◆ What is needed
Comb the records below for the string "Cards" and copy each line where it turns up.

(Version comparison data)
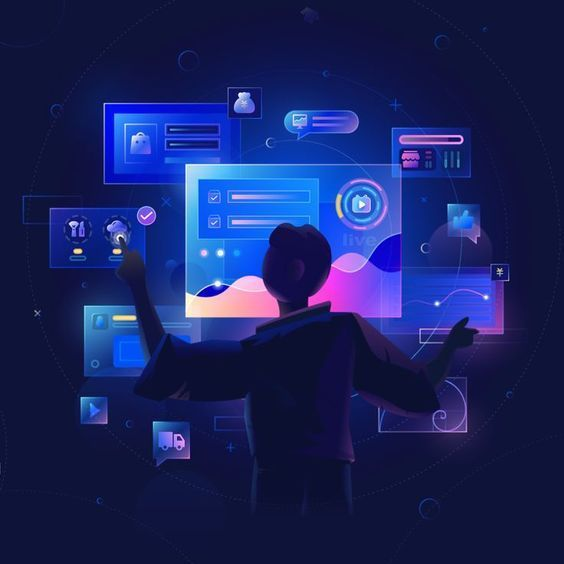
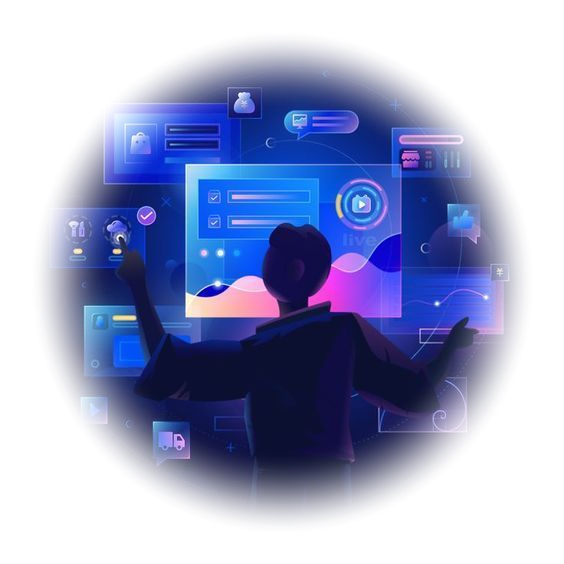
refactor: revert to clean centered executive dashboard layout and ensure user popover menu is 100% opaque

diff --git a/frontend/src/pages/Dashboard.jsx b/frontend/src/pages/Dashboard.jsx
@@ -1,5 +1,5 @@
 import { useNavigate } from 'react-router-dom'
-import { FileText, Lock, ArrowRight, Scale, Calculator, User, ShieldCheck, Sparkles, Zap } from 'lucide-react'
+import { FileText, Lock, ArrowRight, Scale, Calculator, User } from 'lucide-react'
 import AppShell from '../components/AppShell'
 import { useAuth } from '../auth'
 import ClauseGuardLogo from '../components/ClauseGuardLogo'
@@ -10,113 +10,53 @@ export default function Dashboard() {
 
   return (
     <AppShell>
-      <div className="max-w-6xl mx-auto px-6 py-10">
-        
-        {/* Executive Split Hero Section */}
-        <div className="grid lg:grid-cols-12 gap-8 lg:gap-12 items-center mb-16">
-          
-          {/* Left Column: Headline, Actions & Value Prop */}
-          <div className="lg:col-span-7 text-left space-y-6">
-            
-            {/* Pill Badge */}
-            <div className="inline-flex items-center gap-2 px-3 py-1.5 rounded-full bg-purple-500/10 border border-purple-500/20 text-purple-300 text-xs font-semibold">
-              <Sparkles size={13} className="text-yellow-300 animate-pulse" />
-              <span>Next-Gen Legal Intelligence & Privacy</span>
-            </div>
-
-            {/* Headline */}
-            <h1 className="text-3xl sm:text-4xl lg:text-5xl font-black text-white tracking-tight leading-[1.15]">
-              Analyze Contracts with <br />
-              <span className="text-gradient-purple">Full Confidence</span>
-            </h1>
-
-            {/* Description */}
-            <p className="text-slate-300 text-sm sm:text-base leading-relaxed max-w-xl">
-              Welcome, <strong className="text-white">{user?.name?.split(' ')[0] || 'User'}</strong>. Translate dense legalese into plain language, stress-test financial commitments against your income, and protect your private documents with zero-knowledge encryption.
-            </p>
-
-            {/* Action Buttons */}
-            <div className="flex flex-wrap items-center gap-3 pt-2">
-              <button 
-                onClick={() => navigate('/analyze')} 
-                className="btn-primary !px-6 !py-3 text-sm flex items-center gap-2 shadow-lg shadow-purple-500/25 hover:shadow-purple-500/40 hover:scale-[1.02] transition-all"
-              >
-                <FileText size={16} />
-                <span>Audit Document</span>
-                <ArrowRight size={14} />
-              </button>
-              <button 
-                onClick={() => navigate('/calculator')} 
-                className="btn-secondary !px-5 !py-3 text-sm flex items-center gap-2 hover:border-purple-500/40 transition-all"
-              >
-                <Calculator size={15} />
-                <span>Stress-Test Math</span>
-              </button>
-              <button 
-                onClick={() => navigate('/vault')} 
-                className="btn-secondary !px-5 !py-3 text-sm flex items-center gap-2 hover:border-purple-500/40 transition-all"
-              >
-                <Lock size={15} />
-                <span>Private Vault</span>
-              </button>
-            </div>
-
-            {/* Micro Trust Indicators */}
-            <div className="flex flex-wrap items-center gap-6 pt-4 border-t border-white/[0.08] text-xs text-slate-400 font-medium">
-              <div className="flex items-center gap-1.5 text-emerald-400">
-                <ShieldCheck size={14} />
-                <span>Zero-Knowledge PII Redaction</span>
-              </div>
-              <div className="flex items-center gap-1.5 text-indigo-400">
-                <Zap size={14} />
-                <span>Real-Time Risk Scoring</span>
-              </div>
-            </div>
-
+      <div className="max-w-5xl mx-auto px-6 py-12">
+        {/* Hero Section */}
+        <div className="text-center max-w-2xl mx-auto mb-16">
+          {/* Existential Logo Emblem */}
+          <div className="relative inline-block mb-6 group cursor-pointer" onClick={() => navigate('/analyze')}>
+            {/* Atmospheric Background Aura */}
+            <div className="absolute -inset-6 rounded-full bg-gradient-to-r from-purple-600/35 via-indigo-500/25 to-pink-500/30 blur-2xl opacity-75 group-hover:opacity-100 transition-opacity duration-500 pointer-events-none" />
+            <ClauseGuardLogo 
+              size={110} 
+              className="relative z-10 mx-auto group-hover:scale-105 transition-transform duration-300 drop-shadow-[0_0_35px_rgba(168,85,247,0.5)]" 
+            />
           </div>
 
-          {/* Right Column: Seamlessly Blended Holographic Illustration */}
-          <div className="lg:col-span-5 relative flex items-center justify-center">
-            
-            {/* Ambient Background Radial Glow behind the artwork */}
-            <div className="absolute -inset-4 rounded-3xl bg-gradient-to-tr from-purple-600/30 via-indigo-600/20 to-pink-600/20 blur-3xl opacity-80 pointer-events-none" />
+          <h1 className="text-3xl sm:text-4xl lg:text-5xl font-black text-white tracking-tight mb-4 leading-tight">
+            Analyze Contracts with <span className="text-gradient-purple">Full Confidence</span>
+          </h1>
 
-            {/* Main Image Container with Soft Glass Gradient Border and Vignette */}
-            <div className="relative rounded-3xl overflow-hidden border border-white/15 bg-[#090d24]/80 shadow-2xl p-2 group hover:border-purple-500/40 transition-all duration-500">
-              
-              <div className="relative rounded-2xl overflow-hidden">
-                <img 
-                  src="/dashboard_hero.png" 
-                  alt="ClauseGuard Intelligence Hub" 
-                  className="w-full h-auto object-cover rounded-2xl transform group-hover:scale-105 transition-transform duration-700 ease-out"
-                />
-                
-                {/* Soft Vignette Overlay to blend the artwork edges smoothly */}
-                <div className="absolute inset-0 bg-gradient-to-t from-[#080b1e]/90 via-transparent to-transparent pointer-events-none" />
-                <div className="absolute inset-0 bg-gradient-to-r from-[#080b1e]/40 via-transparent to-[#080b1e]/40 pointer-events-none" />
-              </div>
+          <p className="text-slate-400 text-sm sm:text-base leading-relaxed mb-8">
+            Welcome, {user?.name?.split(' ')[0] || 'User'}. Upload any agreement to translate complex clauses, stress-test financial commitments against your income, or manage your secure vault.
+          </p>
 
-              {/* Floating Glass Floating Badge on Image */}
-              <div className="absolute bottom-5 left-5 right-5 p-3 rounded-xl bg-[#0b0f2a]/90 backdrop-blur-xl border border-white/15 flex items-center justify-between shadow-xl">
-                <div className="flex items-center gap-2.5">
-                  <div className="w-8 h-8 rounded-lg bg-purple-500/20 border border-purple-500/30 flex items-center justify-center text-purple-300">
-                    <Sparkles size={15} />
-                  </div>
-                  <div>
-                    <p className="text-xs font-bold text-white leading-tight">Live Contract Intelligence</p>
-                    <p className="text-[10px] text-slate-400">Multi-Angle Risk & Math Audit</p>
-                  </div>
-                </div>
-                <span className="w-2 h-2 rounded-full bg-emerald-400 animate-pulse" />
-              </div>
-
-            </div>
-
+          <div className="flex flex-wrap items-center justify-center gap-3">
+            <button 
+              onClick={() => navigate('/analyze')} 
+              className="btn-primary !px-6 !py-3 text-sm flex items-center gap-2 shadow-lg shadow-purple-500/25 hover:shadow-purple-500/40 hover:scale-[1.02] transition-all"
+            >
+              <FileText size={16} />
+              <span>Audit Document</span>
+            </button>
+            <button 
+              onClick={() => navigate('/calculator')} 
+              className="btn-secondary !px-5 !py-3 text-sm flex items-center gap-2 hover:border-purple-500/40 transition-all"
+            >
+              <Calculator size={15} />
+              <span>Stress-Test Math</span>
+            </button>
+            <button 
+              onClick={() => navigate('/profile')} 
+              className="btn-secondary !px-5 !py-3 text-sm flex items-center gap-2 hover:border-purple-500/40 transition-all"
+            >
+              <User size={15} />
+              <span>Profile & Security</span>
+            </button>
           </div>
-
         </div>
 
-        {/* Core Feature Cards Header */}
+        {/* 3 Core Highlight Feature Cards */}
         <div className="text-center mb-8">
           <h2 className="text-2xl font-bold text-white mb-1 tracking-tight">
             Secure & Reliable Tools
@@ -126,9 +66,7 @@ export default function Dashboard() {
           </p>
         </div>
 
-        {/* 3 Core Highlight Feature Cards */}
         <div className="grid md:grid-cols-3 gap-6 mb-6">
-          
           {/* Card 1: Risk Breakdown */}
           <div 
             onClick={() => navigate('/analyze')}
@@ -185,7 +123,6 @@ export default function Dashboard() {
               Open Vault <ArrowRight size={13} className="group-hover:translate-x-1 transition-transform" />
             </span>
           </div>
-
         </div>
 
       </div>

diff --git a/frontend/src/components/AppShell.jsx b/frontend/src/components/AppShell.jsx
@@ -104,11 +104,12 @@ export default function AppShell({ children }) {
 
               {/* Dropdown Popover */}
               {menuOpen && (
-                <div className="absolute right-0 mt-2 w-56 rounded-2xl bg-[#0d1025]/95 backdrop-blur-2xl border border-white/10 shadow-2xl py-2 z-50 animate-in fade-in slide-in-from-top-2 duration-150">
+                <div className="absolute right-0 mt-2 w-56 rounded-2xl bg-[#0c0f2b] border border-white/15 shadow-2xl shadow-black/80 py-2 z-[100] animate-in fade-in slide-in-from-top-2 duration-150">
                   <div className="px-4 py-2.5 border-b border-white/[0.08]">
                     <p className="text-xs font-bold text-white truncate">{user.name}</p>
                     <p className="text-[11px] text-slate-400 truncate">{user.email || user.role || 'Member'}</p>
                   </div>
+
 
                   <div className="py-1">
                     <Link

◆ Exercise result
-        {/* Core Feature Cards Header */}
+        {/* 3 Core Highlight Feature Cards */}
-        {/* 3 Core Highlight Feature Cards */}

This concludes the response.